IntroThe GeForce 9600 GT 1GB uses a 65/55 nm design. nVidia has clocked the core frequency at 650 MHz. The GDDR3 memory works at a speed of 900 MHz on this particular card. It features 64 SPUs as well as 32 Texture Address Units and 16 ROPs.
Compare that to the Radeon HD 6950, which comes with core speeds of 800 MHz on the GPU, and 1250 MHz on the 1024 MB of GDDR5 RAM. It features 1408 SPUs along with 88 TAUs and 32 Rasterization Operator Units.
Power Usage and Theoretical Benchmarks
Power Consumption (Max TDP)
Theoretically speaking, the Radeon HD 6950 will be 178% faster than the GeForce 9600 GT 1GB overall, due to its higher bandwidth. (explain)
Texel RateThe Radeon HD 6950 is quite a bit (about 238%) better at AF than the GeForce 9600 GT 1GB. (explain)
Pixel RateThe Radeon HD 6950 is a lot (more or less 146%) faster with regards to FSAA than the GeForce 9600 GT 1GB, and also should be capable of handling higher screen resolutions without losing too much performance. (explain)
Please note that the above 'benchmarks' are all just theoretical - the results were calculated based on the card's specifications, and real-world performance may (and probably will) vary at least a bit.

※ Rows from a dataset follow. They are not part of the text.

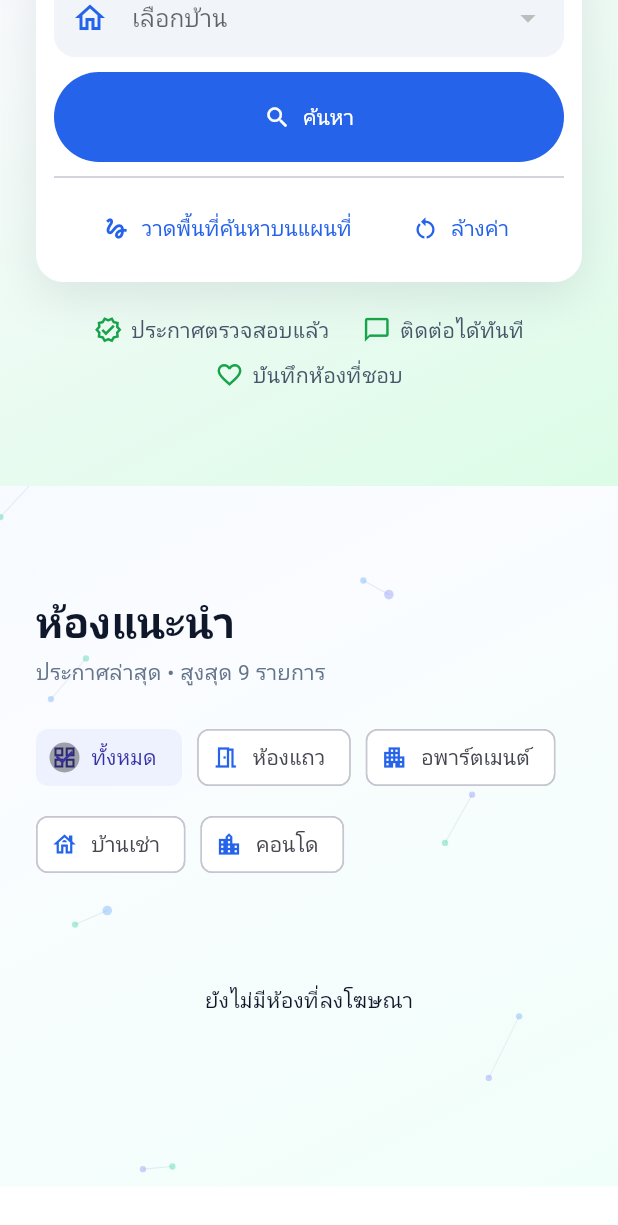
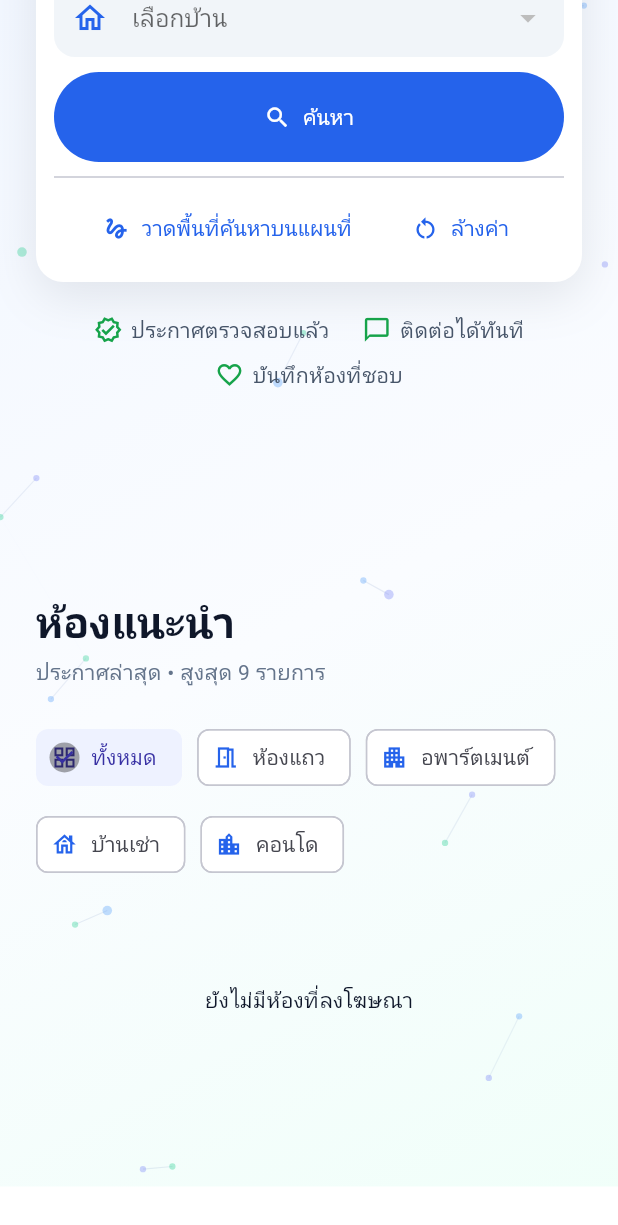
Before and after one commit to phathit-pks/room-rental, a Flutter app: the HomePage screen opened directly, scrolled down 576 dp, on a phone screen of 412 x 824 dp. Shown: the top 1225 px of the screen. Run offline on Flutter 3.47's test engine with Material 3 defaults, Android fonts, the phone set to English and light mode, and no system bars; our stand-ins replace file_picker, flutter_image_compress, flutter_map, geolocator, latlong2, shared_preferences and 1 more; missing offline and left inert: excel; accounts and stored records are empty; network calls fail.

Commit message:
Remove hero section's own gradient background
It painted a separate navy-to-green patch on top of the particle
background, making the hero section look disconnected from the rest
of the page.

Co-Authored-By: Claude Sonnet 5 <noreply@anthropic.com>

```diff
--- a/lib/features/home/presentation/pages/home_page.dart
+++ b/lib/features/home/presentation/pages/home_page.dart
@@ -385,8 +385,11 @@ class _InteractivePageBackgroundState extends State<_InteractivePageBackground>
 }
 
 class _ParticleBackgroundPainter extends CustomPainter {
-  _ParticleBackgroundPainter(this.animation, this.pointer, {required this.isDark})
-    : super(repaint: Listenable.merge([animation, pointer]));
+  _ParticleBackgroundPainter(
+    this.animation,
+    this.pointer, {
+    required this.isDark,
+  }) : super(repaint: Listenable.merge([animation, pointer]));
 
   final Animation<double> animation;
   final ValueNotifier<Offset> pointer;
@@ -433,7 +436,9 @@ class _ParticleBackgroundPainter extends CustomPainter {
       points.add(point);
     }
 
-    final lineColor = isDark ? const Color(0xFF64748B) : const Color(0xFF4F6FAF);
+    final lineColor = isDark
+        ? const Color(0xFF64748B)
+        : const Color(0xFF4F6FAF);
     final linePaint = Paint()..strokeWidth = 0.8;
     for (var i = 0; i < points.length; i++) {
       for (var j = i + 1; j < points.length; j++) {
@@ -542,19 +547,7 @@ class _HeroSection extends StatelessWidget {
 
   @override
   Widget build(BuildContext context) {
-    return Container(
-      decoration: BoxDecoration(
-        gradient: LinearGradient(
-          colors: [
-            context.colors.primaryContainer,
-            context.colors.background,
-            context.colors.successContainer,
-          ],
-          begin: Alignment.topLeft,
-          end: Alignment.bottomRight,
-        ),
-      ),
-      child: _PageWidth(
+    return _PageWidth(
       child: Padding(
         padding: const EdgeInsets.fromLTRB(24, 28, 24, 64),
         child: Column(
@@ -575,10 +568,7 @@ class _HeroSection extends StatelessWidget {
                     runSpacing: 10,
                     alignment: WrapAlignment.center,
                     children: [
-                        _TrustItem(
-                          Icons.verified_outlined,
-                          'ประกาศตรวจสอบแล้ว',
-                        ),
+                      _TrustItem(Icons.verified_outlined, 'ประกาศตรวจสอบแล้ว'),
                       _TrustItem(Icons.chat_bubble_outline, 'ติดต่อได้ทันที'),
                       _TrustItem(Icons.favorite_border, 'บันทึกห้องที่ชอบ'),
                     ],
@@ -587,7 +577,6 @@ class _HeroSection extends StatelessWidget {
               ),
             ),
           ],
-          ),
         ),
       ),
     );
@@ -2168,7 +2157,10 @@ class _CallToAction extends StatelessWidget {
             Text(
               'ลงทะเบียนเพื่ออัปโหลดห้องแถวของคุณฟรี',
               textAlign: TextAlign.center,
-              style: TextStyle(color: context.colors.borderStrong, fontSize: 16),
+              style: TextStyle(
+                color: context.colors.borderStrong,
+                fontSize: 16,
+              ),
             ),
             const SizedBox(height: 24),
             FilledButton(
```
Lines whose indentation alone changed are shown as unchanged.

Please note that the price comparisons are based on search keywords - sometimes it might show cards with very similar names that are not exactly the same as the one chosen in the comparison. We do try to filter out the wrong results as best we can, though.
Memory Bandwidth: Memory bandwidth is the largest amount of information (counted in megabytes per second) that can be moved over the external memory interface in one second. The number is calculated by multiplying the card's interface width by the speed of its memory. If the card has DDR RAM, it must be multiplied by 2 once again. If DDR5, multiply by ANOTHER 2x. The better the memory bandwidth, the better the card will be in general. It especially helps with AA, High Dynamic Range and higher screen resolutions.

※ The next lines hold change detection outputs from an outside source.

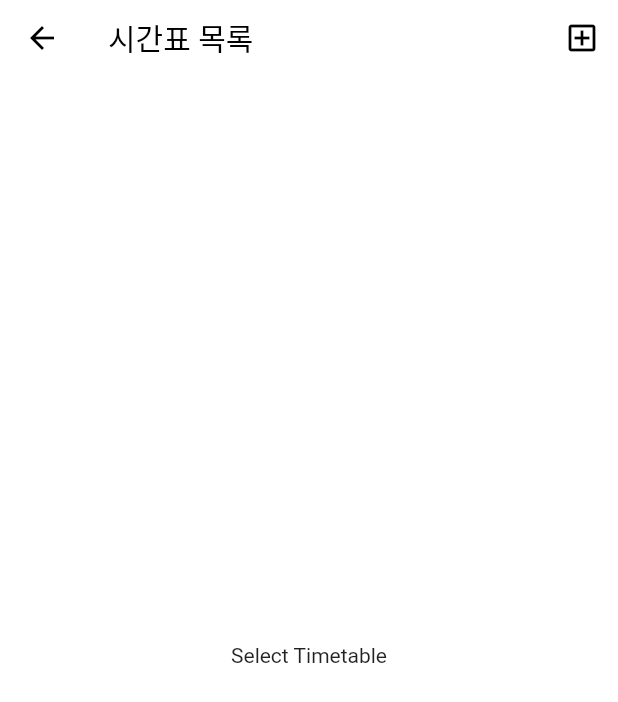
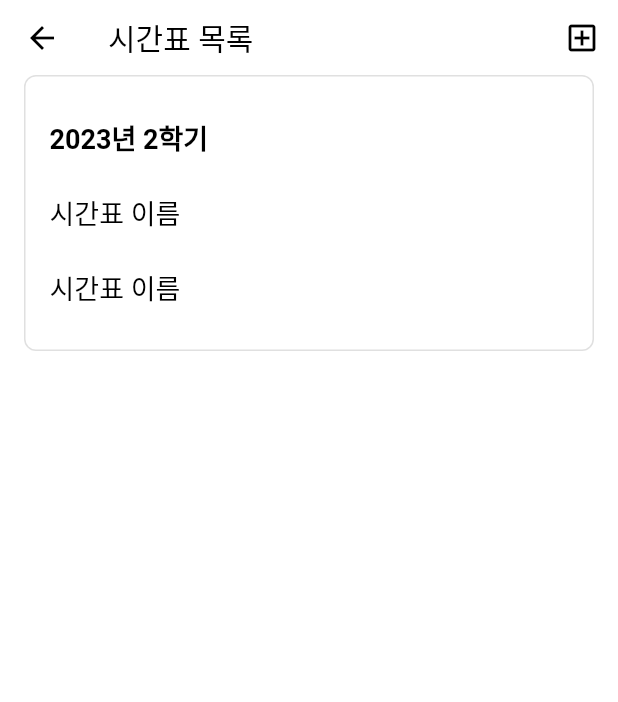
Before and after one commit to mobius29/everytime-clonecoding-flutter, a Flutter app: the SelectTimetableScreen screen opened by its route, on a phone screen of 412 x 824 dp. Shown: the top 702 px of the screen. Run offline on Flutter 3.47's test engine with Material 2 defaults, Android fonts, the phone set to English and light mode, and no system bars.

Commit message:
feat: add select timetable page block

```diff
--- a/lib/screens/select_timetable/select_timetable_screen.dart
+++ b/lib/screens/select_timetable/select_timetable_screen.dart
@@ -1,4 +1,5 @@
 import 'package:everytime_flutter/widgets/select_timetable/appbar.dart';
+import 'package:everytime_flutter/widgets/select_timetable/timetable_block.dart';
 import 'package:flutter/material.dart';
 
 class SelectTimetableScreen extends StatelessWidget {
@@ -9,7 +10,7 @@ class SelectTimetableScreen extends StatelessWidget {
   Widget build(BuildContext context) {
     return const Scaffold(
       appBar: SelectTimetableScreenAppbar(),
-      body: Center(child: Text("Select Timetable")),
+      body: SingleChildScrollView(child: TimetableBlock()),
     );
   }
 }
--- /dev/null
+++ b/lib/widgets/select_timetable/timetable_block.dart
@@ -0,0 +1,55 @@
+import 'package:flutter/material.dart';
+
+class TimetableBlock extends StatelessWidget {
+  const TimetableBlock({Key? key}) : super(key: key);
+
+  @override
+  Widget build(BuildContext context) {
+    return Container(
+      margin: const EdgeInsets.symmetric(horizontal: 16),
+      padding: const EdgeInsets.all(16),
+      width: double.infinity,
+      decoration: BoxDecoration(
+        border: Border.all(color: Colors.grey.shade300),
+        borderRadius: BorderRadius.circular(8),
+      ),
+      child: Column(
+        crossAxisAlignment: CrossAxisAlignment.start,
+        children: [
+          Container(
+            alignment: Alignment.centerLeft,
+            height: 50,
+            child: const Text("2023년 2학기",
+                style: TextStyle(
+                  fontSize: 18,
+                  fontWeight: FontWeight.bold,
+                  color: Colors.black,
+                )),
+          ),
+          Container(
+            alignment: Alignment.centerLeft,
+            height: 50,
+            child: Row(
+              children: [
+                const Text("시간표 이름", style: TextStyle(fontSize: 18, color: Colors.black)),
+                const SizedBox(width: 8),
+                Container(child: null),
+              ],
+            ),
+          ),
+          Container(
+            alignment: Alignment.centerLeft,
+            height: 50,
+            child: Row(
+              children: [
+                const Text("시간표 이름", style: TextStyle(fontSize: 18, color: Colors.black)),
+                const SizedBox(width: 8),
+                Container(child: null),
+              ],
+            ),
+          ),
+        ],
+      ),
+    );
+  }
+}
```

Texel Rate: Texel rate is the maximum number of texture map elements (texels) that can be applied in one second. This figure is calculated by multiplying the total texture units by the core clock speed of the chip. The better this number, the better the graphics card will be at texture filtering (anisotropic filtering - AF). It is measured in millions of texels processed in one second.

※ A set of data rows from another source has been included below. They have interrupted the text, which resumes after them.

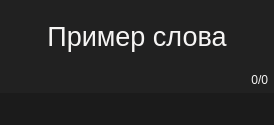
First picture: the form in res/uis/check_words.ui, repository yasperrus/LearnEnglishSubtitles, before the edit.
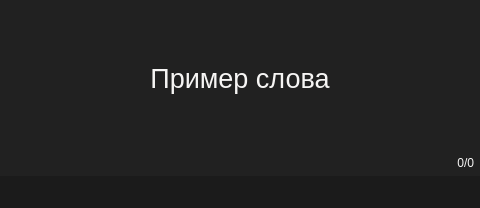
Second picture: the form after the edit. Icons and pictures are not drawn.

Patch:
```diff
--- a/res/uis/check_words.ui
+++ b/res/uis/check_words.ui
@@ -6,8 +6,8 @@
    <rect>
     <x>0</x>
     <y>0</y>
-    <width>274</width>
-    <height>125</height>
+    <width>480</width>
+    <height>208</height>
    </rect>
   </property>
   <property name="sizePolicy">
@@ -39,7 +39,7 @@
     <number>0</number>
    </property>
    <item>
-    <layout class="QVBoxLayout" name="verticalLayout_3" stretch="1,0">
+    <layout class="QVBoxLayout" name="verticalLayout_3" stretch="2,0">
      <property name="spacing">
       <number>0</number>
      </property>
@@ -124,7 +124,7 @@
        </layout>
       </widget>
      </item>
-     <item>
+     <item alignment="Qt::AlignmentFlag::AlignBottom">
       <widget class="QWidget" name="widget" native="true">
        <property name="sizePolicy">
         <sizepolicy hsizetype="Preferred" vsizetype="Preferred">
```
Left out of the diff: 8 changed lines with no effect on the pictures.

Pixel Rate: Pixel rate is the most pixels that the graphics chip can possibly write to its local memory in a second - measured in millions of pixels per second. The figure is calculated by multiplying the number of Render Output Units by the the core clock speed. ROPs (Raster Operations Pipelines - also called Render Output Units) are responsible for outputting the pixels (image) to the screen. The actual pixel output rate is also dependant on lots of other factors, most notably the memory bandwidth of the card - the lower the bandwidth is, the lower the potential to reach the max fill rate.